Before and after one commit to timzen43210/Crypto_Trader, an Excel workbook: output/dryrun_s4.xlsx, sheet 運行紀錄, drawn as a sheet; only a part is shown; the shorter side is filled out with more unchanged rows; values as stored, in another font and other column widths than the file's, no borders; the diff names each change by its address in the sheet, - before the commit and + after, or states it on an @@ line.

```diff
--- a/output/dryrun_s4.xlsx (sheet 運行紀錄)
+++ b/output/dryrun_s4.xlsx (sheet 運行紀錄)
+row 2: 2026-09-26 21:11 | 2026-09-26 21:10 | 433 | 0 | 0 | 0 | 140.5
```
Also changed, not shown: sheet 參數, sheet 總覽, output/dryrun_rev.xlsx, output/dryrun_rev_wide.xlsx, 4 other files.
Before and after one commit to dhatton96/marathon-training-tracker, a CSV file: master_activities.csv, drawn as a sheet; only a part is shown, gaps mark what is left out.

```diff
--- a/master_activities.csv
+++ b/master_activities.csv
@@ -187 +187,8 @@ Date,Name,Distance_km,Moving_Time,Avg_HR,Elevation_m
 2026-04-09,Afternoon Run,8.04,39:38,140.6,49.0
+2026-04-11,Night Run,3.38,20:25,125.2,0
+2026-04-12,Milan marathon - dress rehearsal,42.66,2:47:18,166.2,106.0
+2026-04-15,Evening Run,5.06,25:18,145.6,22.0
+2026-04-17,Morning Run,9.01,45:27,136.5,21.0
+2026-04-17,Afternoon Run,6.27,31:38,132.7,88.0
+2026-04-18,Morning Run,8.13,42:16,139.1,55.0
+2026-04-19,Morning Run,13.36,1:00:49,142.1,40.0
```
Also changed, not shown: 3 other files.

* * *

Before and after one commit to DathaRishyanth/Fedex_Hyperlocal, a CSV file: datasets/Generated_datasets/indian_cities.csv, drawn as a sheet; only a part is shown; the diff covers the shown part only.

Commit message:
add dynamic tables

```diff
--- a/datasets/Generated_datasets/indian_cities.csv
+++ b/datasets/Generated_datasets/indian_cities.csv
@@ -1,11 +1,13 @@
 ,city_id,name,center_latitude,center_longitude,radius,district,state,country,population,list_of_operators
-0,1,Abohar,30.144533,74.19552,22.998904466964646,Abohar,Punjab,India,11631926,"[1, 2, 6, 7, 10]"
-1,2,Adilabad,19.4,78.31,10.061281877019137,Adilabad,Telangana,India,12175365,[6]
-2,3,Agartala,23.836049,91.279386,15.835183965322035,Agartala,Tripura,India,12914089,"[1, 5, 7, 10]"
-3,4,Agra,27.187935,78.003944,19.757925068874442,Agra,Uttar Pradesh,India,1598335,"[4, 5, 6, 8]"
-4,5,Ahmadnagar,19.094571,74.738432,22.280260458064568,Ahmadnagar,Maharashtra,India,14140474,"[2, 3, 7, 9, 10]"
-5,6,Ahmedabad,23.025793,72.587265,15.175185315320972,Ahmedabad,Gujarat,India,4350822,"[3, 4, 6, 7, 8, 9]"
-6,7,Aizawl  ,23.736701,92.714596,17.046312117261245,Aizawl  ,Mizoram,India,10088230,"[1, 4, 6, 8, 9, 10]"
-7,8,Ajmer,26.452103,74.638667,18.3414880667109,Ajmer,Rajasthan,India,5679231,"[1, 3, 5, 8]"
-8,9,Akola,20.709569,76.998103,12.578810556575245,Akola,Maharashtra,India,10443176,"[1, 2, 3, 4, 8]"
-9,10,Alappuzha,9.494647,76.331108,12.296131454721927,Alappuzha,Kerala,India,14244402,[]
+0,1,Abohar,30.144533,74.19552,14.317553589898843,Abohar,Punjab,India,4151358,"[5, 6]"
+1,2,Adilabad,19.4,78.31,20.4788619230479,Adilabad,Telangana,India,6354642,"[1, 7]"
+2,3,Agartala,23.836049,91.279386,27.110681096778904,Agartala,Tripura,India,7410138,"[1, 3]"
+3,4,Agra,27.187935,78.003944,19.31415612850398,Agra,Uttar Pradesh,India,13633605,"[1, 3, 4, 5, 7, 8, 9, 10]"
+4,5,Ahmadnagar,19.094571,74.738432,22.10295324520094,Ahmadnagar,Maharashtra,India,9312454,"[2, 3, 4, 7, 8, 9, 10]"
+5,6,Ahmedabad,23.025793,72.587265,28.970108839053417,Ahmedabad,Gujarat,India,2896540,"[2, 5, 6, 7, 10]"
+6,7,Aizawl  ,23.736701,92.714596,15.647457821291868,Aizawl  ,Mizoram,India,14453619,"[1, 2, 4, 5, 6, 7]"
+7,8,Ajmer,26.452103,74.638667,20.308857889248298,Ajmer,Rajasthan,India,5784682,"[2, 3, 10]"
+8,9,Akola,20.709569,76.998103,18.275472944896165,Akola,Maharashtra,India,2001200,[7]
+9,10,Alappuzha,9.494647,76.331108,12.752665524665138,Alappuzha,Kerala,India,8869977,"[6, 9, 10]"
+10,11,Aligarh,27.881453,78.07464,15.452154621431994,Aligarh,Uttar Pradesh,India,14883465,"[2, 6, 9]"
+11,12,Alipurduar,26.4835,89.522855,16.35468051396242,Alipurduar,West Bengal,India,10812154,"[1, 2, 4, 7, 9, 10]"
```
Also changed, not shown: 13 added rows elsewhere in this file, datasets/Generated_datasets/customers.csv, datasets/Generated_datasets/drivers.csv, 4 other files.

---

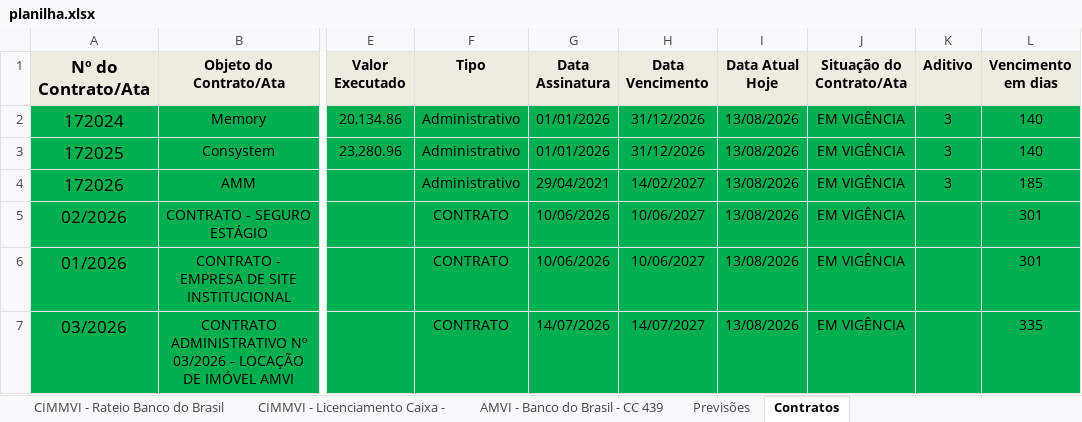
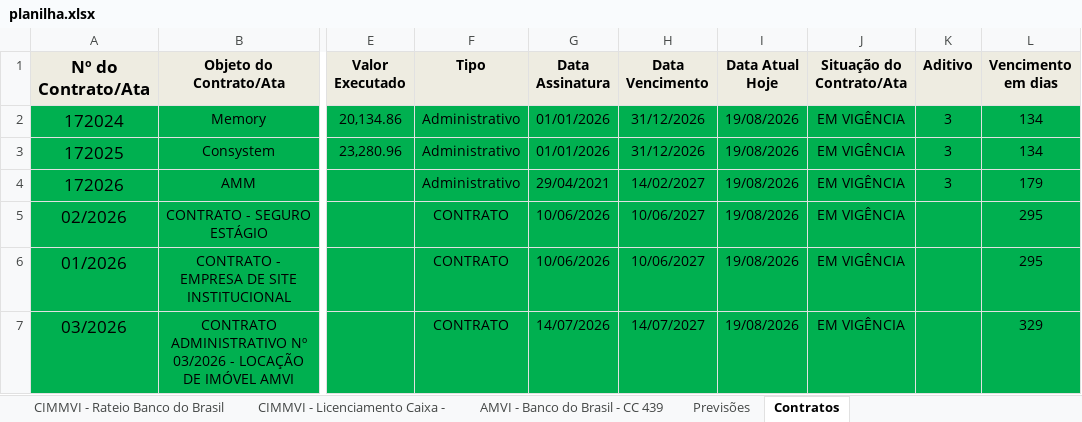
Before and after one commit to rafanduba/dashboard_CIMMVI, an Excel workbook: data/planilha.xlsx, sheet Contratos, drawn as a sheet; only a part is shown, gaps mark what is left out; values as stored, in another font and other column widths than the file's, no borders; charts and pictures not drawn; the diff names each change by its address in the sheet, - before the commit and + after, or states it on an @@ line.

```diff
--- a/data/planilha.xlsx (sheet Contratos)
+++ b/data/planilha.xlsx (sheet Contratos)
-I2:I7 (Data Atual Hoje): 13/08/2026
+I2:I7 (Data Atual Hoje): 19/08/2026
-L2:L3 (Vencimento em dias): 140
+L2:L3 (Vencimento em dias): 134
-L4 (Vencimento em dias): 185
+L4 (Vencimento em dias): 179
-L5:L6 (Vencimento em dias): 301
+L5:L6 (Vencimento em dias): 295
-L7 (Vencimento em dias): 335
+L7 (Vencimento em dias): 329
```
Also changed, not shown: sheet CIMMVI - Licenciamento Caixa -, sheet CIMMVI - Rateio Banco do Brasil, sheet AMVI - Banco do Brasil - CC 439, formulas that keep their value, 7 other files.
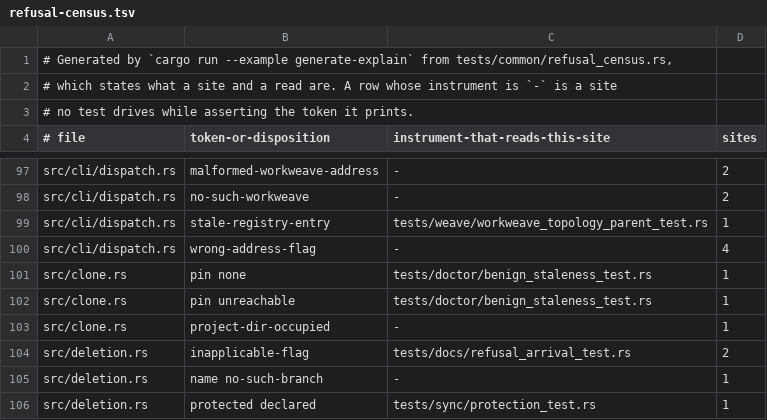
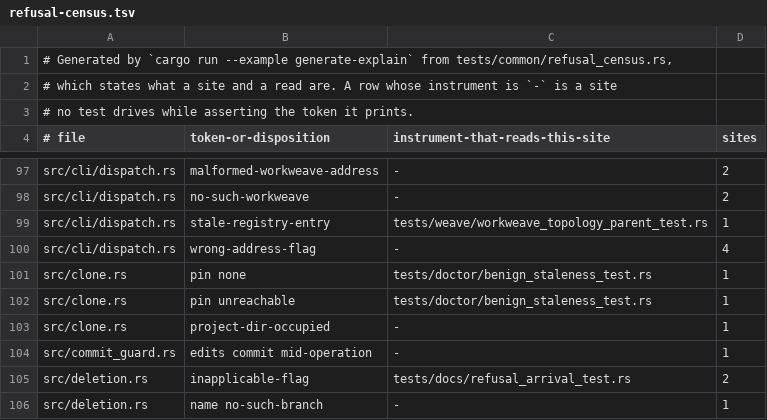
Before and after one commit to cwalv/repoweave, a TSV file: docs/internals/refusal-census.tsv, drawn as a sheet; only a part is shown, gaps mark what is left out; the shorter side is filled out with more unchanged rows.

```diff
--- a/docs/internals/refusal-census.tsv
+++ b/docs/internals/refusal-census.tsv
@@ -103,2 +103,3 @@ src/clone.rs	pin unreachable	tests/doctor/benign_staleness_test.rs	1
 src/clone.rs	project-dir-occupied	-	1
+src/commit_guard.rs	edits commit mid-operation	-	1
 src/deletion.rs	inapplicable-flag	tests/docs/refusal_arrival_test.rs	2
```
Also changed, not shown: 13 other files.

_Task description:_
In the records above, find every line with the word "Atual" and copy it.

_Written solution:_
-I2:I7 (Data Atual Hoje): 13/08/2026
+I2:I7 (Data Atual Hoje): 19/08/2026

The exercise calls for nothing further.